Flew back to Manila for free last week; Used my GetGo points for my ticket

P – PLAN Dates

The last tip I can give to everyone is to plan the dates of your trip. You might ask me, how will one know the travel period of the upcoming sales of each airline? Easy. Given I’ve been booking tickets for years, I have already noticed some patterns on the travel dates offered in the seat sales.

Cebu Pacific Air makes changes in their website a few minutes before 12 midnight. Make sure to check the website 11:58 pm – 11:59 pm before the usual holiday sale to have an idea on the offer fares as well as their respective travel period (before everyone knows about it by 12:01 am). Usually, the travel period of the low fares can range from 4 months from the current month up to 12 months.

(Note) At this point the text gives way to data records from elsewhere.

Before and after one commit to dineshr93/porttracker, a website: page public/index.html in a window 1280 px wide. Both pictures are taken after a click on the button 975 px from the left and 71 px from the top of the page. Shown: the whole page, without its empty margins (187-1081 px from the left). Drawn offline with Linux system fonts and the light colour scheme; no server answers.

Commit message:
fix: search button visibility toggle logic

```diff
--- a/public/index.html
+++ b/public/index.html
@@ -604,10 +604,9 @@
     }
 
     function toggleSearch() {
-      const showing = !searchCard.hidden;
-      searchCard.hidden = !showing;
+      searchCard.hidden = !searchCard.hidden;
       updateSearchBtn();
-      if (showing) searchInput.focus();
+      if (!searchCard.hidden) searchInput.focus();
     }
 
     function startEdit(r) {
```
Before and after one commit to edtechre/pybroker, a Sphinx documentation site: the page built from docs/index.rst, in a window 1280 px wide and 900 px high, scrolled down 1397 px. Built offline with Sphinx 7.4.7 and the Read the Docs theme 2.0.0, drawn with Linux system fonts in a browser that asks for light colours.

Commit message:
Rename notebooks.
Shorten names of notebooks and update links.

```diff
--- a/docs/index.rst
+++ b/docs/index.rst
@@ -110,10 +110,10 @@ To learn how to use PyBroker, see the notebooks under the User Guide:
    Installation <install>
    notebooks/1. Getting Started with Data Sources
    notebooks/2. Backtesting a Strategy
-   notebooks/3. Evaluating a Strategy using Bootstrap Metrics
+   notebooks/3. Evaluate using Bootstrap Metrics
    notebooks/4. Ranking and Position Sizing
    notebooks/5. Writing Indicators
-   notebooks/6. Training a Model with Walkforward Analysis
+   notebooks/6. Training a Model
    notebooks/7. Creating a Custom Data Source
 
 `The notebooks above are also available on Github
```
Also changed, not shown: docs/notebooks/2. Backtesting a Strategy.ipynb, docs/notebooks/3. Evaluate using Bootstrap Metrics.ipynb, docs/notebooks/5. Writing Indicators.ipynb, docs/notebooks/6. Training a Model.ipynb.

Air Asia on the other hand announces the travel period 12 hours before the priority sale for BigShot members. They send out an email to all members to announce the travel dates for the upcoming sale.

Jetstar’s Friday Frenzy sale usually offers discounted fares for immediate travel (within the next 3 months) while their special sale offer low fares for travels 4-6 months from the day / month of booking.

Tip: If you want to travel on dates during long weekends, make sure to choose the dates 2 days before or after the holiday / long weekend for higher changes of securing a low fare seat.

So what are you waiting for? Head over to the different airline websites & subscribe to their mailing list, download the available mobile apps, join the different membership & loyalty programs, plan your next trips & wait for the next low fare sale. You might just get the most affordable ticket to your dream destination! ✈️

If you have any questions, feel free to comment below or send me an email to contact@thewkndtravel.com. You can also send me a message on Facebook, drop a comment on Instagram or send me a tweet on Twitter.